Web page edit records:

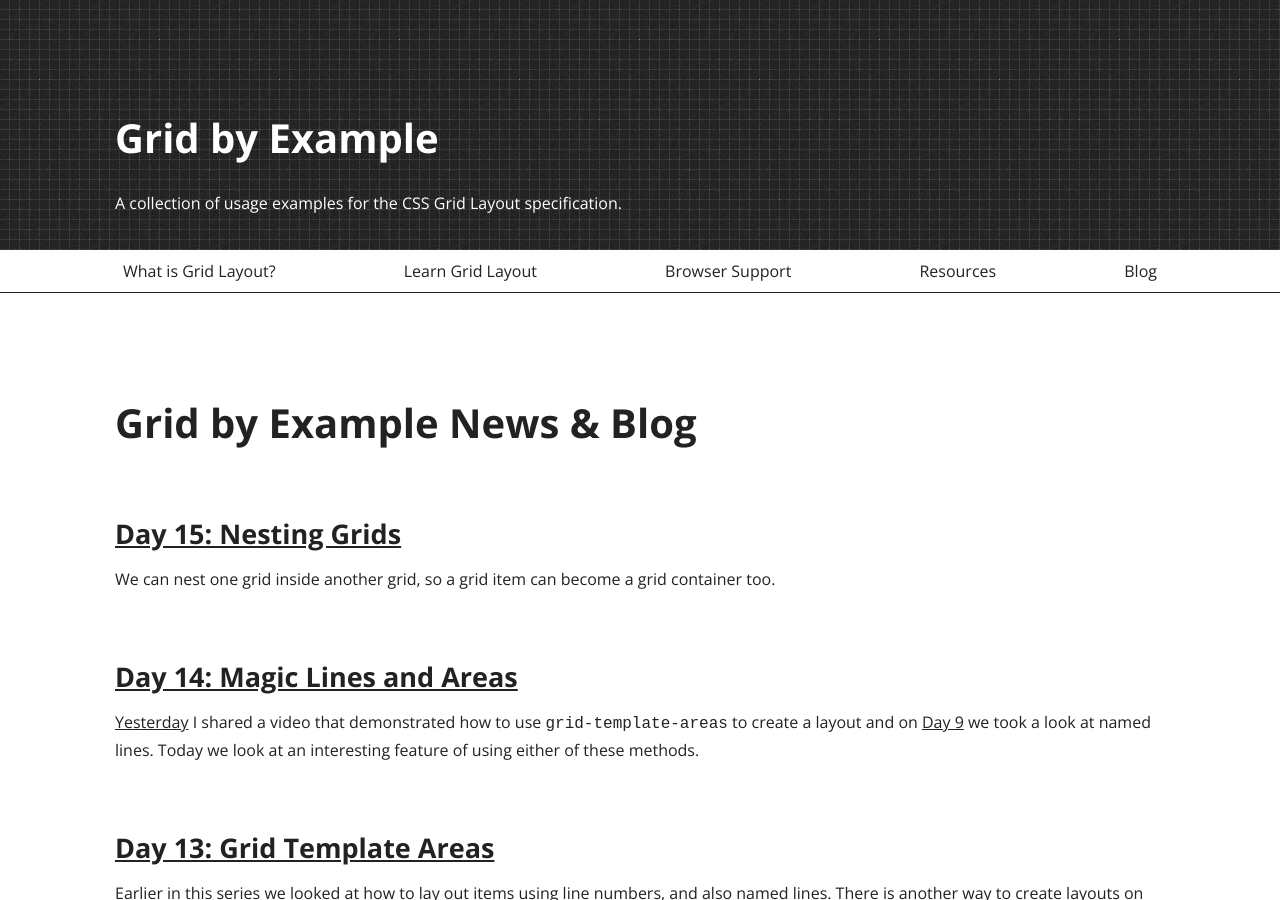
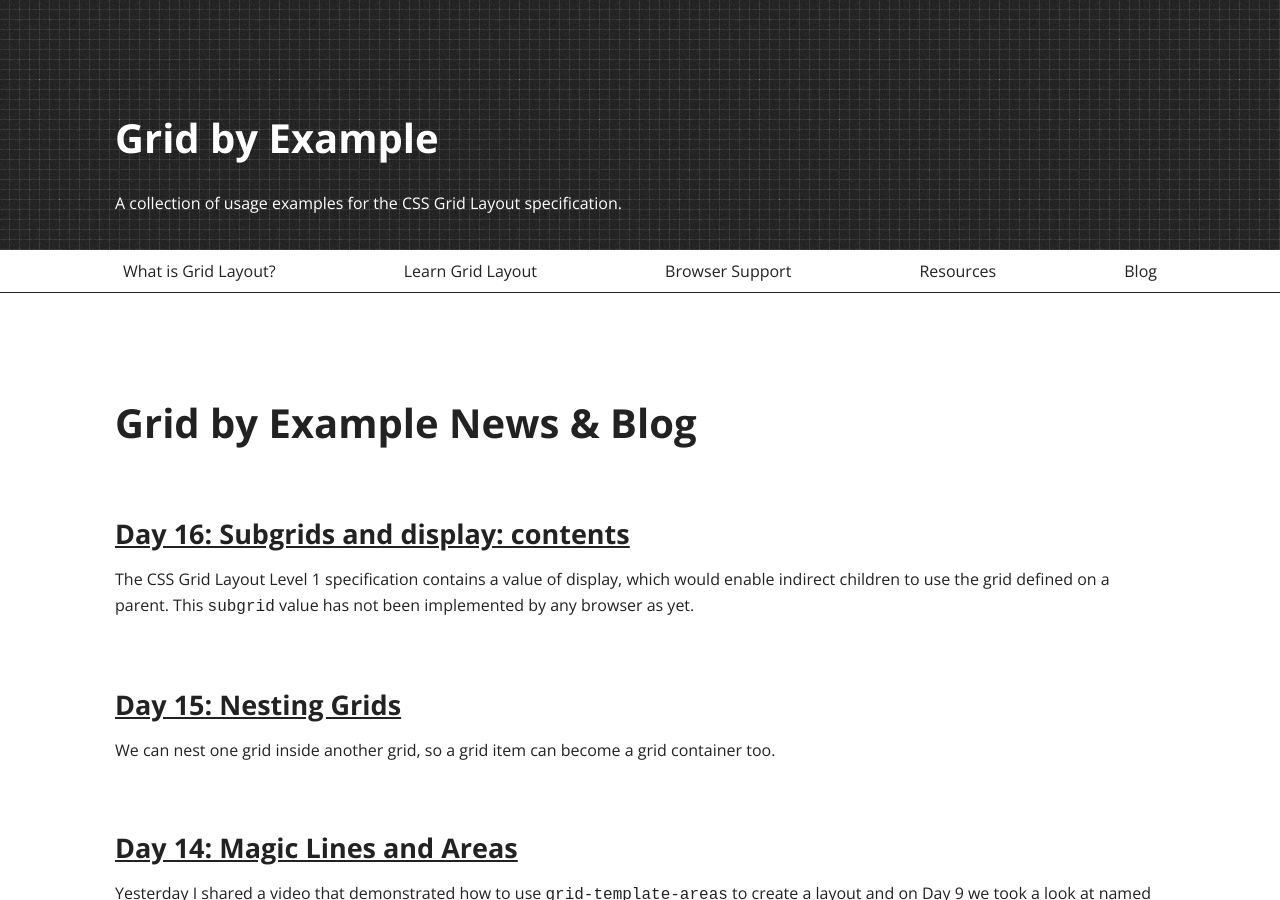
Before and after one commit to rachelandrew/grid-by-example, a Jekyll site: the page built from posts/index.md, in a window 1280 px wide and 900 px high. Built offline with Jekyll 4.4.1, drawn with Linux system fonts in a browser that asks for light colours.

Commit message:
new video and day 16

```diff
--- /dev/null
+++ b/_posts/2016-12-16-learning-grid-day16.md
@@ -0,0 +1,22 @@
+---
+layout: post
+title:  "Day 16: Subgrids and display: contents"
+date:   2016-12-16 16:37:00
+categories: learn
+---
+
+The CSS Grid Layout Level 1 specification contains a value of display, which would enable indirect children to use the grid defined on a parent. This `subgrid` value has not been implemented by any browser as yet.
+
+There is however another way of causing indirect children to participate in a grid (or flex) layout. Using `display: contents` on an element will cause that element to stop generating boxes, meaning the the children can then be flex or grid items. If that sounds strange seeing it in action in a video from my [video tutorial series](/video) may help!
+
+<div class="embed-container">
+<iframe src="https://www.youtube.com/embed/xfk6r-jndRI?rel=0&amp;showinfo=0" frameborder="0" allowfullscreen></iframe>
+</div>
+
+
+
+### What is this?
+
+I'm sharing some tips to help you learn Grid Layout from the 1st of December until Christmas. Edited highlights from the things on this site and that I've posted elsewhere. **Follow along!**
+
+If you find this style of learning useful then you might enjoy my online [CSS Layout Workshop](https://thecssworkshop.com/). I'm also available for in-house training, workshops and consultancy or [conference speaking](https://rachelandrew.co.uk/speaking).
```
Also changed, not shown: _examples/example10.md (+1 -1 lines), _video/subgrid-display-contents.md (added, +10 -0 lines), _posts/2016-12-15-learning-grid-day15.md (renamed from _posts/2016-12-14-learning-grid-day15.md).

:: HOW TO COMPLETE THIS TASK ::
One exact copy of the data is required, and it should hold no pictures.

:: THE ANSWER ::
Before and after one commit to rachelandrew/grid-by-example, a Jekyll site: the page built from posts/index.md, in a window 1280 px wide and 900 px high. Built offline with Jekyll 4.4.1, drawn with Linux system fonts in a browser that asks for light colours.

Commit message:
new video and day 16

```diff
--- /dev/null
+++ b/_posts/2016-12-16-learning-grid-day16.md
@@ -0,0 +1,22 @@
+---
+layout: post
+title:  "Day 16: Subgrids and display: contents"
+date:   2016-12-16 16:37:00
+categories: learn
+---
+
+The CSS Grid Layout Level 1 specification contains a value of display, which would enable indirect children to use the grid defined on a parent. This `subgrid` value has not been implemented by any browser as yet.
+
+There is however another way of causing indirect children to participate in a grid (or flex) layout. Using `display: contents` on an element will cause that element to stop generating boxes, meaning the the children can then be flex or grid items. If that sounds strange seeing it in action in a video from my [video tutorial series](/video) may help!
+
+<div class="embed-container">
+<iframe src="https://www.youtube.com/embed/xfk6r-jndRI?rel=0&amp;showinfo=0" frameborder="0" allowfullscreen></iframe>
+</div>
+
+
+
+### What is this?
+
+I'm sharing some tips to help you learn Grid Layout from the 1st of December until Christmas. Edited highlights from the things on this site and that I've posted elsewhere. **Follow along!**
+
+If you find this style of learning useful then you might enjoy my online [CSS Layout Workshop](https://thecssworkshop.com/). I'm also available for in-house training, workshops and consultancy or [conference speaking](https://rachelandrew.co.uk/speaking).
```
Also changed, not shown: _examples/example10.md (+1 -1 lines), _video/subgrid-display-contents.md (added, +10 -0 lines), _posts/2016-12-15-learning-grid-day15.md (renamed from _posts/2016-12-14-learning-grid-day15.md).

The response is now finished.